Records supplied section start

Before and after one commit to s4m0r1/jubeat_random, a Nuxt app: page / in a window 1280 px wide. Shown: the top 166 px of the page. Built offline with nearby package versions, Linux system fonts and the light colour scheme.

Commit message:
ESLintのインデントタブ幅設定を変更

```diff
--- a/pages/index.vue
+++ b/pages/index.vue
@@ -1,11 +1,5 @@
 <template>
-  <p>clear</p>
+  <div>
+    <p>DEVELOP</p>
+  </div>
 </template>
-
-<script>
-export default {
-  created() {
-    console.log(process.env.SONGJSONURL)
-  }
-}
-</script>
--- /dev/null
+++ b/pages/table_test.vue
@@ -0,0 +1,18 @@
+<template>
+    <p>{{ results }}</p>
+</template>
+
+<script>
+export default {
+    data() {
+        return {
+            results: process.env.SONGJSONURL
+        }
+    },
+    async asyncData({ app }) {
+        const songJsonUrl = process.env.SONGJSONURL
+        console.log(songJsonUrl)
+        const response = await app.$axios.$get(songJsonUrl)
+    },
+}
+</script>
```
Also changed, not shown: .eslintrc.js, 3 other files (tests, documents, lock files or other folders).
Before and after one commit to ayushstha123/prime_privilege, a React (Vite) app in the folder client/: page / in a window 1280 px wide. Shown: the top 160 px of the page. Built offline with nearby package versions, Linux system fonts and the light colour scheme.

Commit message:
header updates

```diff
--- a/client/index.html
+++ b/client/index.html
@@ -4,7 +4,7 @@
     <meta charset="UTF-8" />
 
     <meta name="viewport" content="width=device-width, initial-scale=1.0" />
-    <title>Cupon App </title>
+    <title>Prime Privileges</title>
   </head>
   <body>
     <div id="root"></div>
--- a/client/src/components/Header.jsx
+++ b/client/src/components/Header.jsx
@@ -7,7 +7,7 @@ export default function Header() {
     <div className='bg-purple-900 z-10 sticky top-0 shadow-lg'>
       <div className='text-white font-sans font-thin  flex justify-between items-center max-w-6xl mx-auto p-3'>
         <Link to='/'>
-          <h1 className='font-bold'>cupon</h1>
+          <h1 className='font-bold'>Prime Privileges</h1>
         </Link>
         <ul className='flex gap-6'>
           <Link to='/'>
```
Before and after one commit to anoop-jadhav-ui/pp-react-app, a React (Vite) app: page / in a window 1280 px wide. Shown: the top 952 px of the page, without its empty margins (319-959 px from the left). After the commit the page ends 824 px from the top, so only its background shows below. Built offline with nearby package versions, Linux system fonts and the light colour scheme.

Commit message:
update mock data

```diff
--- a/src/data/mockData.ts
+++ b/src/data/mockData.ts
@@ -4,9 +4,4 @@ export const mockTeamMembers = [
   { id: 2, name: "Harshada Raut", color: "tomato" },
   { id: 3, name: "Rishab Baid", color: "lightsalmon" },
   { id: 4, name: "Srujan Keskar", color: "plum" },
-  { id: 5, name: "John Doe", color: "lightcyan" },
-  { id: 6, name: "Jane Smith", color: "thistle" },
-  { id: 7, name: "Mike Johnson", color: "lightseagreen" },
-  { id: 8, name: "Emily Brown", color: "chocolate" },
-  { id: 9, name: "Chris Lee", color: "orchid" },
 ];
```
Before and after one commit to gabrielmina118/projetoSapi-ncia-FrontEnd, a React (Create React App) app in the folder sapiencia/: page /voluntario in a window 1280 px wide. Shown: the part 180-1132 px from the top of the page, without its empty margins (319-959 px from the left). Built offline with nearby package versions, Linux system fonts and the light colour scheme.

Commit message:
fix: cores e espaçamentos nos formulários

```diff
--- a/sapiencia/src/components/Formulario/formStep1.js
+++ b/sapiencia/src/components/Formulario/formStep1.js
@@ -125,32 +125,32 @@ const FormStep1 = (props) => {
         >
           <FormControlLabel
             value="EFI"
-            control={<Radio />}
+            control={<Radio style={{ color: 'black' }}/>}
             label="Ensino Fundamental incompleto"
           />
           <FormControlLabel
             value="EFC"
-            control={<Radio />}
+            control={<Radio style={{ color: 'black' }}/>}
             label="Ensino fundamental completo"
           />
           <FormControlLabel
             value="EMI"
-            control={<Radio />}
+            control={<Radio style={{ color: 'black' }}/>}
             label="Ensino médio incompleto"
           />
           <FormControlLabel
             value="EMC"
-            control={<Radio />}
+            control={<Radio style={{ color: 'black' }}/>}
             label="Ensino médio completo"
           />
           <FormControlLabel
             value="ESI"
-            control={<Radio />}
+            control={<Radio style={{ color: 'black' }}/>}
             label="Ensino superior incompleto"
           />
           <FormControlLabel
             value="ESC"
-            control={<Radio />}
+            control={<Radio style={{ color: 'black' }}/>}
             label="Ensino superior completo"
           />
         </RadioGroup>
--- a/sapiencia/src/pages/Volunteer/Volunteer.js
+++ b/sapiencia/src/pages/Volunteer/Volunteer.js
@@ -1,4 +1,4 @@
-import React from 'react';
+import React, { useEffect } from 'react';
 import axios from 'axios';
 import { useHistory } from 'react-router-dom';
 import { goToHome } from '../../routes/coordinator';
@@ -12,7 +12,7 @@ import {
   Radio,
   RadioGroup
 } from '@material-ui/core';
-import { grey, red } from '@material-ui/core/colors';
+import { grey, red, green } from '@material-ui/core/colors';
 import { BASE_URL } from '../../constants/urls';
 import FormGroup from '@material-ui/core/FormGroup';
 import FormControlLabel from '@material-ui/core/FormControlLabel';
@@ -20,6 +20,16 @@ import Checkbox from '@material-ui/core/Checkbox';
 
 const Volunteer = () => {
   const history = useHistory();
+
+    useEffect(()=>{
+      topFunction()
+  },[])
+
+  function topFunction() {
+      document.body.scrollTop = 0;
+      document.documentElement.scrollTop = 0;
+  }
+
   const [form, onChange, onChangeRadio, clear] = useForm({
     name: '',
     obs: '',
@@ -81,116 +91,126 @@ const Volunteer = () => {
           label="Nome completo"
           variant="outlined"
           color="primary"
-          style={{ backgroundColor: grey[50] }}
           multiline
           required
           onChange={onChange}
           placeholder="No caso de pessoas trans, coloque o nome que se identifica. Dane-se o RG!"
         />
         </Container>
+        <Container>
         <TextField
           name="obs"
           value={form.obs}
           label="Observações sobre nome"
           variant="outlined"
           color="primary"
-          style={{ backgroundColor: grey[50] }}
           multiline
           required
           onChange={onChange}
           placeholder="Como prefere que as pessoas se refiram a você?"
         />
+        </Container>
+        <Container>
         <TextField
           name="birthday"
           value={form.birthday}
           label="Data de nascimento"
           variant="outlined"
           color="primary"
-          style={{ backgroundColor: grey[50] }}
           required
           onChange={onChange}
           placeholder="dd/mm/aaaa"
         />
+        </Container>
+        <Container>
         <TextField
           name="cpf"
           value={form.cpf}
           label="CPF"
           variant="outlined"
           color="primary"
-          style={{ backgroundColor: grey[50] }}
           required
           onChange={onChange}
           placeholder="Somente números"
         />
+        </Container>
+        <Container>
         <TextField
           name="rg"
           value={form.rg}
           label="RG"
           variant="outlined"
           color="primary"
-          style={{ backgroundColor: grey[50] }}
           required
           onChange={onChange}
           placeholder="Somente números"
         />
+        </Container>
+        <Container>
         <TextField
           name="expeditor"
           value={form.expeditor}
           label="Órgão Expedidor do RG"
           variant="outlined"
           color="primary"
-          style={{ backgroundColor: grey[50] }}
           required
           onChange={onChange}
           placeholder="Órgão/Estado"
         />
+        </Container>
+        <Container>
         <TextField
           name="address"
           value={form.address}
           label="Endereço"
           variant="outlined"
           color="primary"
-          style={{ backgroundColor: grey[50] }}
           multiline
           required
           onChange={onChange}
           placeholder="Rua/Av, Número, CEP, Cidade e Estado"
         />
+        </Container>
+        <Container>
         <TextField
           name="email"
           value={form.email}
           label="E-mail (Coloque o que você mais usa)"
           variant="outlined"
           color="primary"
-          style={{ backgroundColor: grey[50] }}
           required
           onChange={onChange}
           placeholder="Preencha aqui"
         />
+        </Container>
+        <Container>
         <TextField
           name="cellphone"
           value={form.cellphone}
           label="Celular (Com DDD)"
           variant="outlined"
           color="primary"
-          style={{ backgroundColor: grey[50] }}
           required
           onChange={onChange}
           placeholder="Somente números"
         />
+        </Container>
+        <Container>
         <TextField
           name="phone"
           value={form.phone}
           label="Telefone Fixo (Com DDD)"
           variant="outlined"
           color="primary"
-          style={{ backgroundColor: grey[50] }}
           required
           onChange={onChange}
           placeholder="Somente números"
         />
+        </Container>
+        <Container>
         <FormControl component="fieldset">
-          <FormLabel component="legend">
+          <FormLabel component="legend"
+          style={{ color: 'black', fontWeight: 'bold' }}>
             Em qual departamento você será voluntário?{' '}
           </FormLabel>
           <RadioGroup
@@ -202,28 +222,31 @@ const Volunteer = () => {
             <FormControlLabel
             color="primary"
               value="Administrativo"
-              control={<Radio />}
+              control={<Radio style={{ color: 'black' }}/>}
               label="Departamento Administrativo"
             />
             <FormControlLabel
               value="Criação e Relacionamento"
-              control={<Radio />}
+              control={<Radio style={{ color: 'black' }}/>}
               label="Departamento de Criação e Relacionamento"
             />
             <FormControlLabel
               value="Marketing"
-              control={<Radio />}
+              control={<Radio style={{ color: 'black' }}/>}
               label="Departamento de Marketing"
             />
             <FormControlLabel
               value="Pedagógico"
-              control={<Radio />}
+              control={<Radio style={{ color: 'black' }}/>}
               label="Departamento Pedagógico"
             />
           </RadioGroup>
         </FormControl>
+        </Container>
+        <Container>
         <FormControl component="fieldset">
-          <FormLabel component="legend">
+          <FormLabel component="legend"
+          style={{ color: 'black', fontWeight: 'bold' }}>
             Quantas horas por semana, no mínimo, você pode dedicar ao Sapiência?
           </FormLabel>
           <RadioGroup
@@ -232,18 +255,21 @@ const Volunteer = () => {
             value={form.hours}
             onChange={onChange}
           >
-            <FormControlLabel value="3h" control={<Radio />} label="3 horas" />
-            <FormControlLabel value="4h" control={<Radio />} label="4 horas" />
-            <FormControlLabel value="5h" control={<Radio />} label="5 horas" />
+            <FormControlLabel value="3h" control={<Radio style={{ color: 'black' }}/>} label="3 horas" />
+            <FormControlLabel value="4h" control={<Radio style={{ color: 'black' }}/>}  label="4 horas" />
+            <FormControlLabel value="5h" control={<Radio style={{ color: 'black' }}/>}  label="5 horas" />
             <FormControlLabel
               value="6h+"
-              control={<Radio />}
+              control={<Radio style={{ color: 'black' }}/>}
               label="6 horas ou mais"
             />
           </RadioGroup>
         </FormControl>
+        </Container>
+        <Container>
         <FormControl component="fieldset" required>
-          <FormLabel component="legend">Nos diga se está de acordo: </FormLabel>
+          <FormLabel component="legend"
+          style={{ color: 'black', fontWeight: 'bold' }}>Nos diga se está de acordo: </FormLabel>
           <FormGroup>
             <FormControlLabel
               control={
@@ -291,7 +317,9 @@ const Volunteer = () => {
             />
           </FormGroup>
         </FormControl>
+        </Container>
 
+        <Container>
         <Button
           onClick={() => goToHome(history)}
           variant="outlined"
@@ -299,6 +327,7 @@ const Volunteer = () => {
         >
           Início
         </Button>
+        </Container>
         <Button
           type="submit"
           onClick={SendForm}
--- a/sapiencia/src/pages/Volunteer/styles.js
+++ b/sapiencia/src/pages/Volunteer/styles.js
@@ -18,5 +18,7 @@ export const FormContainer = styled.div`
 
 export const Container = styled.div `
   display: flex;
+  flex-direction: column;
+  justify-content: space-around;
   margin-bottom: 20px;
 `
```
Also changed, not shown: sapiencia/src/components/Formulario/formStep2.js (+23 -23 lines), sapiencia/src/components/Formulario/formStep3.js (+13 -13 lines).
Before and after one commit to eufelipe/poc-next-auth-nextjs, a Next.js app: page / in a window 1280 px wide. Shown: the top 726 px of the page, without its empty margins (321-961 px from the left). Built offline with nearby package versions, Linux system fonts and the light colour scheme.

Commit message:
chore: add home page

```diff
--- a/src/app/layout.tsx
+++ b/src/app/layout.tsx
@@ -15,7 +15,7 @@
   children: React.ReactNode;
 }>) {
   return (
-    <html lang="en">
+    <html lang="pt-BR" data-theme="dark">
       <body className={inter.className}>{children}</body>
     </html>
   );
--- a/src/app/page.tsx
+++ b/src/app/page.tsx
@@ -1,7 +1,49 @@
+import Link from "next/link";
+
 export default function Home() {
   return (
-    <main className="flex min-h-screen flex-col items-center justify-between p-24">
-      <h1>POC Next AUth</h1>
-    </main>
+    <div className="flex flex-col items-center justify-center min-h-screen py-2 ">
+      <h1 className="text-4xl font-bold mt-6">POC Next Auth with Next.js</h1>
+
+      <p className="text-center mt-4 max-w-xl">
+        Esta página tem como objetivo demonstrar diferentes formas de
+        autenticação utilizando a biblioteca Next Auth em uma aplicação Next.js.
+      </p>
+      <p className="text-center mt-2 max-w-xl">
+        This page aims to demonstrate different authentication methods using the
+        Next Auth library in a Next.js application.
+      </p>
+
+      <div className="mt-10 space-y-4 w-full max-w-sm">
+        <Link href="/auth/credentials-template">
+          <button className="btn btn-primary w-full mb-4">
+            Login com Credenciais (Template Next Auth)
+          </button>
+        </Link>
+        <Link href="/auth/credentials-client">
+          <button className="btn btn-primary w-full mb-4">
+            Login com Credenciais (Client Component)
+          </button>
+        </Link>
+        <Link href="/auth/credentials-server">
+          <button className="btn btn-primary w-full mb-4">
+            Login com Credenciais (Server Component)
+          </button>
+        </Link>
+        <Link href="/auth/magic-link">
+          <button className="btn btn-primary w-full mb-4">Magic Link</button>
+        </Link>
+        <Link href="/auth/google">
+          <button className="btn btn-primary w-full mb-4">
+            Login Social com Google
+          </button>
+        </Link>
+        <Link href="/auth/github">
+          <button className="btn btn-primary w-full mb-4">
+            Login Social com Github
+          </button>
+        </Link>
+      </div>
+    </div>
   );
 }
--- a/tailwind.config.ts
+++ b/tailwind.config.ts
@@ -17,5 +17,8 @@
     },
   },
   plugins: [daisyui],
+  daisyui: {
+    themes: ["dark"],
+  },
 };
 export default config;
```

Records supplied section end

*What you need to do*: Set down the lines of the records exactly, from the first one through the line containing "Also changed, not shown: .eslintrc.js, 3", and add nothing else.

*Response area*:
Before and after one commit to s4m0r1/jubeat_random, a Nuxt app: page / in a window 1280 px wide. Shown: the top 166 px of the page. Built offline with nearby package versions, Linux system fonts and the light colour scheme.

Commit message:
ESLintのインデントタブ幅設定を変更

```diff
--- a/pages/index.vue
+++ b/pages/index.vue
@@ -1,11 +1,5 @@
 <template>
-  <p>clear</p>
+  <div>
+    <p>DEVELOP</p>
+  </div>
 </template>
-
-<script>
-export default {
-  created() {
-    console.log(process.env.SONGJSONURL)
-  }
-}
-</script>
--- /dev/null
+++ b/pages/table_test.vue
@@ -0,0 +1,18 @@
+<template>
+    <p>{{ results }}</p>
+</template>
+
+<script>
+export default {
+    data() {
+        return {
+            results: process.env.SONGJSONURL
+        }
+    },
+    async asyncData({ app }) {
+        const songJsonUrl = process.env.SONGJSONURL
+        console.log(songJsonUrl)
+        const response = await app.$axios.$get(songJsonUrl)
+    },
+}
+</script>
```
Also changed, not shown: .eslintrc.js, 3 other files (tests, documents, lock files or other folders).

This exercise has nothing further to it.